What you will do: Go through the material and return every line that contains the string "with".

Top of Input data

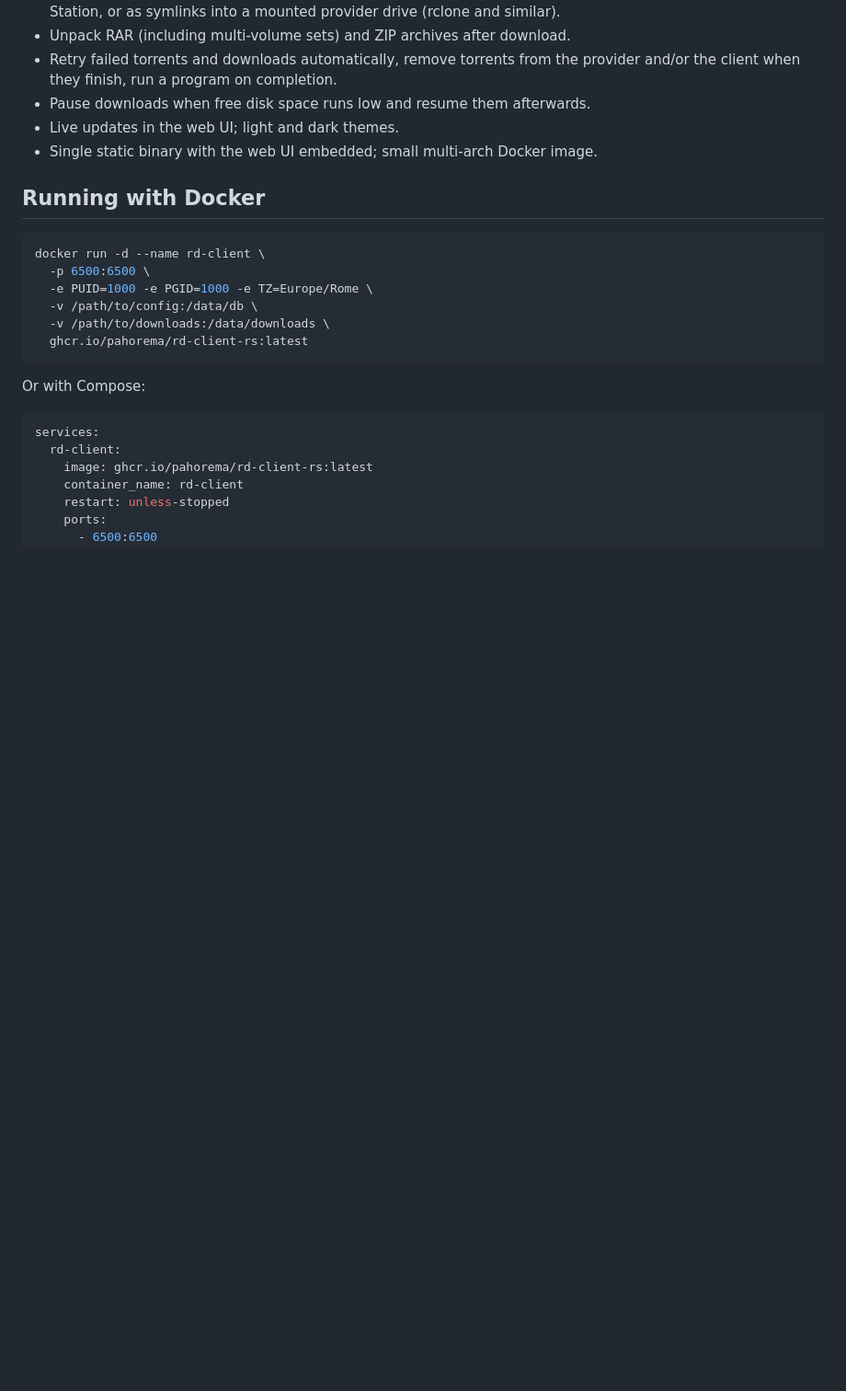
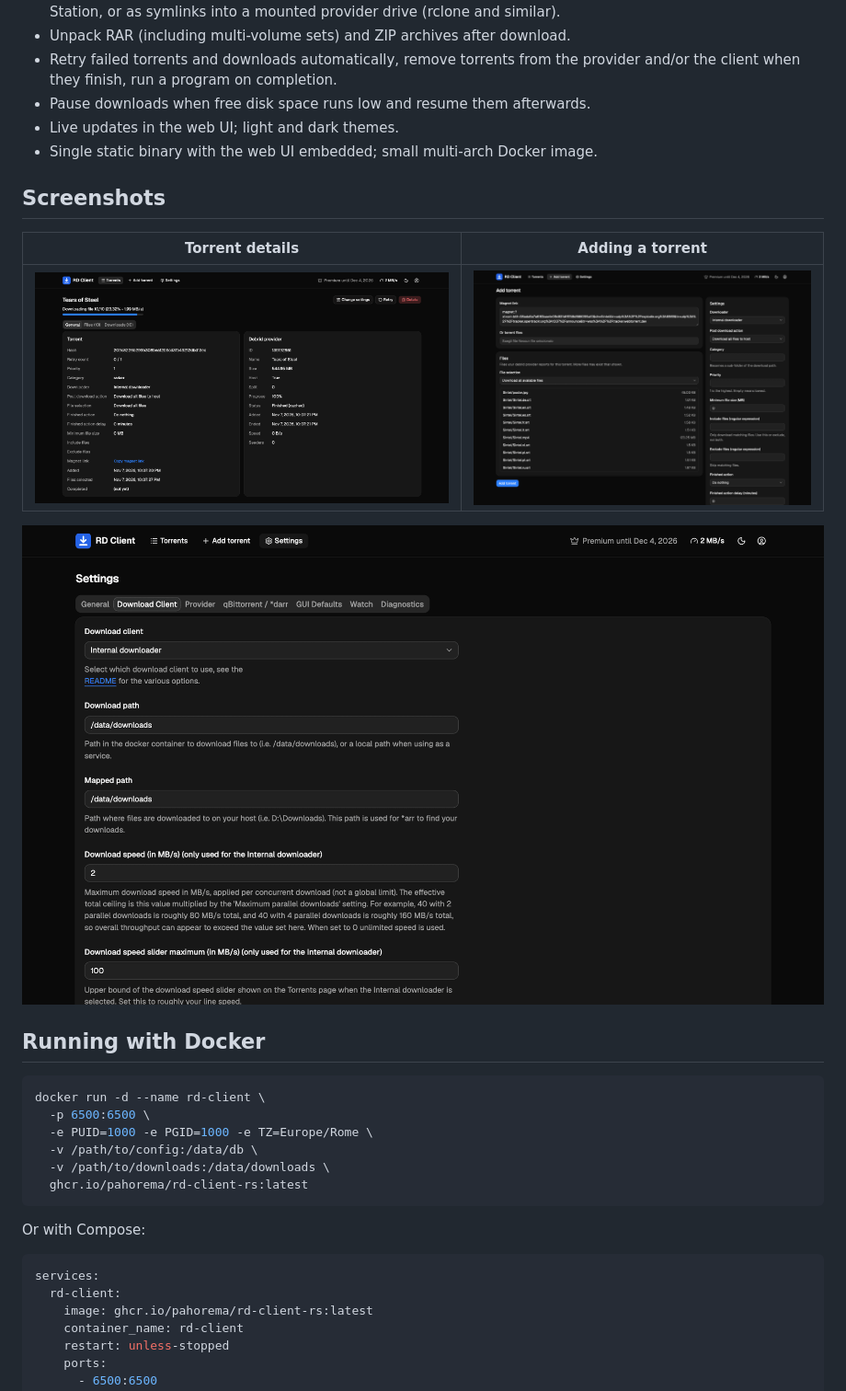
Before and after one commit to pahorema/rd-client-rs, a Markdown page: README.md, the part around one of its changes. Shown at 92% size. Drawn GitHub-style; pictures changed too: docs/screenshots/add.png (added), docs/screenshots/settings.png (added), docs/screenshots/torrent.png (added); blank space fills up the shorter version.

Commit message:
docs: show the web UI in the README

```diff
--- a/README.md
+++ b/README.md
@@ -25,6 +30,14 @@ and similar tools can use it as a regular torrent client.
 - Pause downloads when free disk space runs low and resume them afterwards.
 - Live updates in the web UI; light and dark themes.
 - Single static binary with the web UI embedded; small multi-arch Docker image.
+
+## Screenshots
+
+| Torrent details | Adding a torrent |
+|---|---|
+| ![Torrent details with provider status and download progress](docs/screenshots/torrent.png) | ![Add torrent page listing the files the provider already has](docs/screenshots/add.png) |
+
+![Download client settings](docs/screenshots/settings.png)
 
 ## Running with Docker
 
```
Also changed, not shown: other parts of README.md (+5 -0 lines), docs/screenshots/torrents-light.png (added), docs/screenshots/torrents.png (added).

Bottom of Input data

Result:
 - Single static binary with the web UI embedded; small multi-arch Docker image.
+| ![Torrent details with provider status and download progress](docs/screenshots/torrent.png) | ![Add torrent page listing the files the provider already has](docs/screenshots/add.png) |
 ## Running with Docker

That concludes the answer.